• Here's a prediction: Microsoft is going to keep selling Windows XP.
I know, XP was supposed to have died a slow, horrible death on Monday, but as I am writing this, I just can't make sense of why Microsoft is going to make a whole lot of consumers mad by forcing Windows Vista on them, when Vista, in many cases, is chock full of junk.
I just have my Spidey sense tingling that there will be a last-minute swoop to save XP for consumers and not make them suffer "downgrade rights" on certain machines just to keep the operating system they want. It's dumb marketing on the part of Microsoft, when Apple is tossing out gleaming white boxes that simply work.
I could be wrong, but look for something interesting with XP.
• The newest version of Firefox is out, Firefox 3, and it is pretty cool. The best feature is the new "Smart Location Bar" built in to the top row of the browser that you can treat like a search window. Type in the words of what you're looking for, and (hopefully) cool and relevant answers will come tumbling forth.

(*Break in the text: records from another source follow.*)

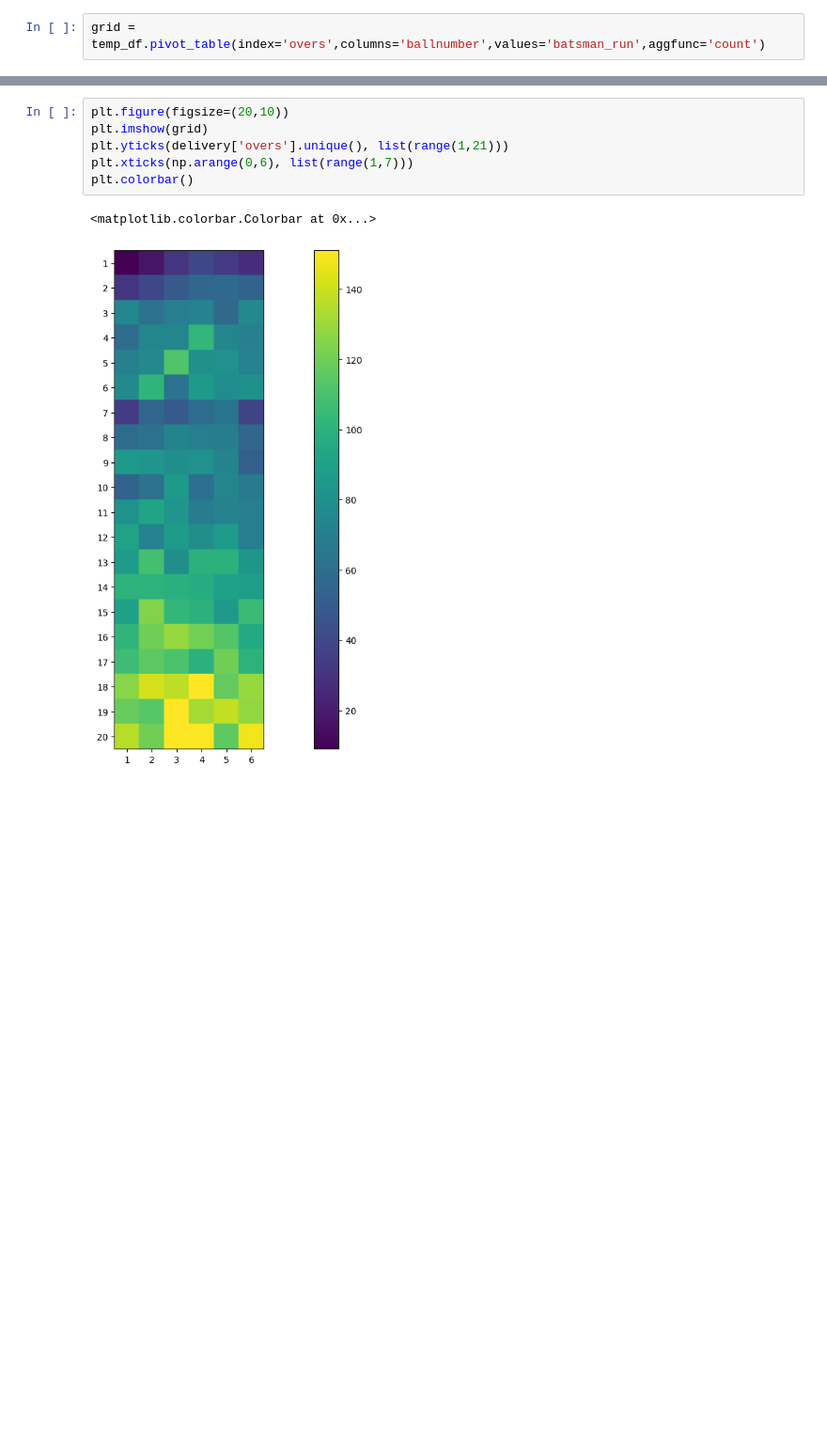
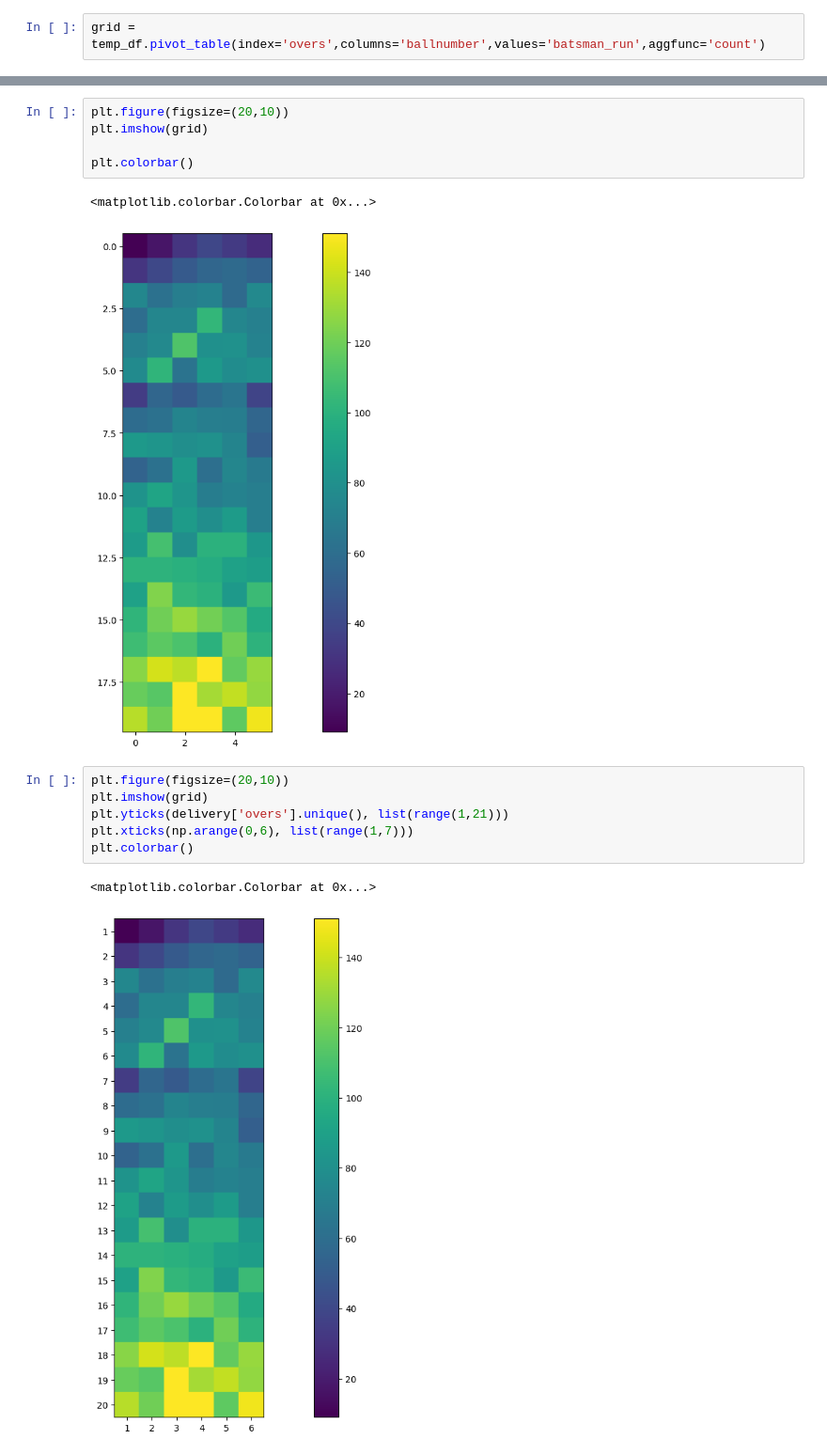
Before and after one commit to pank3004/Python, a Jupyter notebook: 8 Data Tool kits/3 Visualization/1 Matplotlib/3_matplotlib_advance_cx.ipynb, the cells around one changed output, grey strips where cells are left out. Shown at 94% size. Saved outputs shown, nothing was run; the diff lists cells and outputs as text; blank space fills up the shorter version.

```diff
--- a/8 Data Tool kits/3 Visualization/1 Matplotlib/3_matplotlib_advance_cx.ipynb
+++ b/8 Data Tool kits/3 Visualization/1 Matplotlib/3_matplotlib_advance_cx.ipynb
@@ -576,3 +702,11 @@ grid = temp_df.pivot_table(index='overs',columns='ballnumber',values='batsman_ru
+# %%
+plt.figure(figsize=(20,10))
+plt.imshow(grid)
+
+plt.colorbar()
+# %% [output]
+<matplotlib.colorbar.Colorbar at 0x...>
+[figure, added]
 # %%
 plt.figure(figsize=(20,10))
 plt.imshow(grid)
```
Also changed, not shown: parts of 33 cells of this notebook.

It performs faster than the old Firefox 2, and at least in my tests, about 20 percent faster than Internet Explorer when loading the same content. It uses less system memory to run, and it's only a 7.2 meg download. (Of course, I remember when Netscape, Firefox's grandfather, could fit on a floppy disk, but that's another column.)
It is a free, fast install from www.getfirefox.com. Installing it took less than a minute, it didn't sneak in any funky add-on junk without asking me, and I didn't even have to reboot. I highly recommend it.
• Microsoft's Malicious Software Removal Tool (MRT), which runs on most Windows machines every month without you knowing it, removed more than 2 million instances of a password-stealing Trojan in June alone, IDG reported. One was removed from 700,000 machines the first day the update was released, Microsoft said.
MRT comes with Windows Update each month and scans for the most common threats. It is not a substitute for an anti-virus product, but does catch some predatory software out there. These Trojans targeted game players who rack up large amount of gaming currencies, which are worth real money on the open market, and often lose their accounts or online currencies to thieves. The Trojans often are installed via hacks or fake game cheats.
When you run Windows Update (or when Microsoft runs it for you) and the new MRT comes out each month, it scans your PC for the worst threats out there, and if it can, removes them. In my experience, it has not been particularly effective (you can run it yourself by going to START, then RUN and typing MRT.EXE in the box and hitting OK) on XP or on Vista.
James Derk is owner of CyberDads, a computer repair firm, and tech columnist for Scripps Howard News Service. His e-mail address is [email protected].